“Innumerable were the captives that his majesty took in his victories”: Deportations in New Kingdom Egypt.
Deportation – and also forced migration in general – has been an understudied issue in Egyptology. While mass deportations have been well-researched in connection with the Neo-Assyrian Empire, comprehensive studies into this matter are lacking for ancient Egypt. Based on my doctoral research on deportations in Egyptian history between 3000 and 332 BCE, I will highlight some preliminary results with regard to the New Kingdom. At the centre of the talk will be textual source material and the information that has not yet been uncovered from these. We can trace the fate of the deportees and reconstruct why they were deported in the first place and, in some instances, see what happened to them upon their arrival in Egypt.
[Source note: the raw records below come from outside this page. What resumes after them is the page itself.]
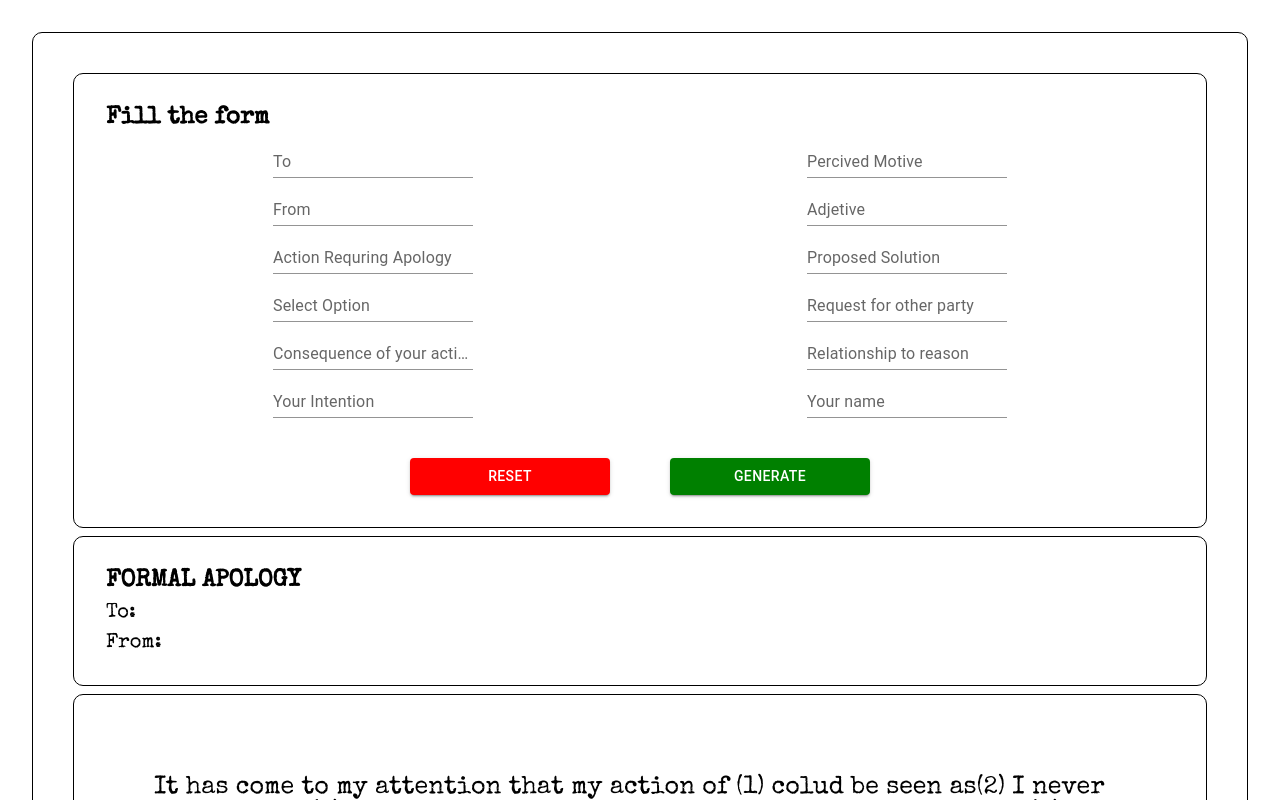
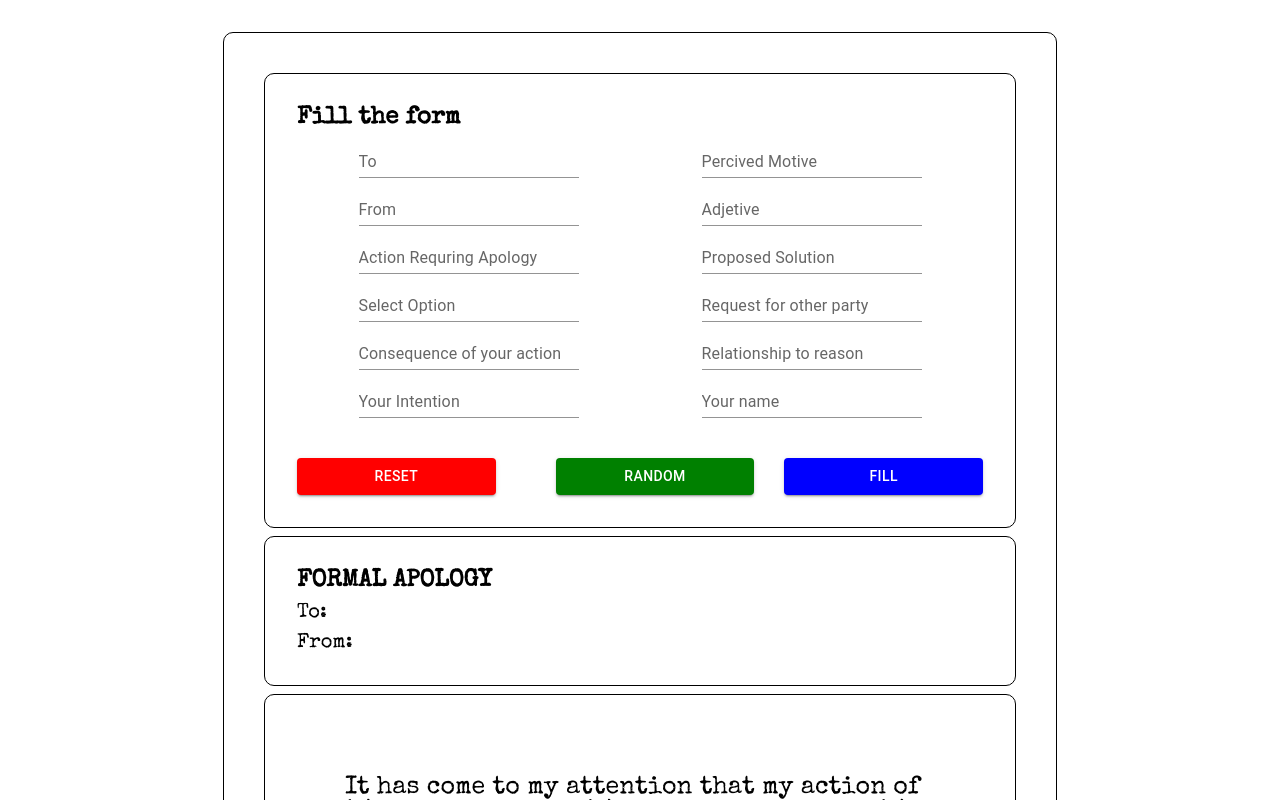
Before and after one commit to ErhartFabian/Batman, a React (Create React App) app: page / in a window 1280 px wide. Shown: the top 800 px of the page. Built offline with nearby package versions, Linux system fonts and the light colour scheme.

Commit message:
funciones

```diff
--- a/src/App.js
+++ b/src/App.js
@@ -4,41 +4,70 @@ import TextField from '@mui/material/TextField';
 import Button from '@mui/material/Button'
 
 export function Form(){
+  const [ input,setInput ] = useState(); // para recibir entradas de los input
+  const [status,setStatus] = useState('initial'); // check when status completed
+
+
+  function handleSubmit(event) {
+    event.preventDefault();// evita comportamiento default del form
+  }
+
+  function fill(){
+
+  }
+
+  function random(){
+
+  }
+
+  function reset(){
+    // asignar valores inputs a campos vacios
+   return setStatus('initial');// Verifica si es correcta la sintaxis
+  }
+
 
   return (
-    <div id="form">
+    <div id="form" onSubmit={handleSubmit}>
       <h2>Fill the form</h2>
       <div id="fill">
         <div id="fill_left">
-          <TextField id="standard-basic" label="To" variant="standard" />
-          <TextField id="standard-basic" label="From" variant="standard" />
-          <TextField id="standard-basic" label="Action Requring Apology" variant="standard" />
-          <TextField id="standard-basic" label="Select Option" variant="standard" />
-          <TextField id="standard-basic" label="Consequence of your action" variant="standard" />
-          <TextField id="standard-basic" label="Your Intention" variant="standard" />
+          <TextField id="uno" label="To" variant="standard" type="text"/>
+          <TextField id="dos" label="From" variant="standard" type="text"/>
+          <TextField id="tres" label="Action Requring Apology" variant="standard" type="text"/>
+          <TextField id="cuatro" label="Select Option" variant="standard" type="text"/>
+          <TextField id="cinco" label="Consequence of your action" variant="standard" type="text"/>
+          <TextField id="seis" label="Your Intention" variant="standard" type="text"/>
         </div>
         <div id="fill_right">
-          <TextField id="standard-basic" label="Percived Motive" variant="standard" />
-          <TextField id="standard-basic" label="Adjetive" variant="standard" />
-          <TextField id="standard-basic" label="Proposed Solution" variant="standard" />
-          <TextField id="standard-basic" label="Request for other party" variant="standard" />
-          <TextField id="standard-basic" label="Relationship to reason" variant="standard" />
-          <TextField id="standard-basic" label="Your name" variant="standard" />
+          <TextField id="siete" label="Percived Motive" variant="standard" type="text"/>
+          <TextField id="ocho" label="Adjetive" variant="standard" type="text"/>
+          <TextField id="nueve" label="Proposed Solution" variant="standard" type="text"/>
+          <TextField id="diez" label="Request for other party" variant="standard" type="text"/>
+          <TextField id="once" label="Relationship to reason" variant="standard" type="text"/>
+          <TextField id="doce" label="Your name" variant="standard" type="text"/>
         </div>
       </div>
+
       < div id="fill_buttons">
-        <Button variant="contained" className="btn" sx={{
+        <Button onClick={reset} variant="contained" className="btn" sx={{
           width: 200,
           backgroundColor: 'red',
           marginTop:'40px',
           marginRight:'30px',
         }}>Reset</Button>
-        <Button variant="contained"sx={{
+        <Button onSubmit={random} variant="contained"sx={{
           width: 200,
           backgroundColor: 'Green',
           marginTop:'40px',
           marginLeft:'30px',
-        }} >Generate</Button></div>
+        }} >Random</Button>
+        <Button onSubmit={fill} variant="contained"sx={{
+          width: 200,
+          backgroundColor: 'Blue',
+          marginTop:'40px',
+          marginLeft:'30px',
+        }} >Fill</Button>
+        </div>
 
     </div>
   )
@@ -46,7 +75,7 @@ export function Form(){
 }
 
 function Header() {
-  const [status,setStatus] = useState('initial'); // status completed
+
   return (
     <div id="title">
       <div id="title_top">
--- a/src/index.css
+++ b/src/index.css
@@ -22,6 +22,9 @@ code {
   border-radius: 10px;
   padding: 4vh;
   margin: 4vh;
+  width:60vw;
+  margin-left: auto;
+  margin-right: auto;
 }
 #form{
   border: 1px solid;
```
For instance, the bigger part seems to have been utilized as labourers in the production of staple foods. Deportation seems to have been an essential part in New Kingdom policy and possibly even contributed to Egypt’s rise as a regional great power.
Christian Langer has an MA in Egyptology, Near Eastern Archaeology and Prehistory from the Johannes Gutenberg-Universität Mainz, and is a doctoral candidate at the Freie Universität Berlin writing his thesis on deportations in ancient Egyptian history between 3000 and 332 BCE. Currently, he is an Erasmus visiting research student at the Institute of Archaeology at UCL. He has worked at excavations in Egypt, Germany, and the UK, and also for the Egyptian museum in Berlin.
His main research interests are political and social history, political theory, imperialism and colonialism, ideology, foreign and domestic policy, unfree labour and forced migration in pharaonic Egypt as well as the colonial heritage of Egyptology and its impact on modern Egyptian society. He has published his MA thesis on 18th dynasty imperialism and, most recently, his paper “The Political Realism of the Egyptian Elite: A Comparison between the Teaching for Merikare and Niccolò Machiavelli’s Il Principe”. Currently, he is editing a volume assembling young Egyptologists from all over the world: Global Egyptology (working title).
As always, tickets will be available at Waterstones, Birmingham from 6pm. The talk will begin at 6.45pm, allowing time for refreshments. On the door prices: Free for WMES Members – £5 Adults – £4 Students / Concessions.
We look forward to seeing everyone for our final talk of the year!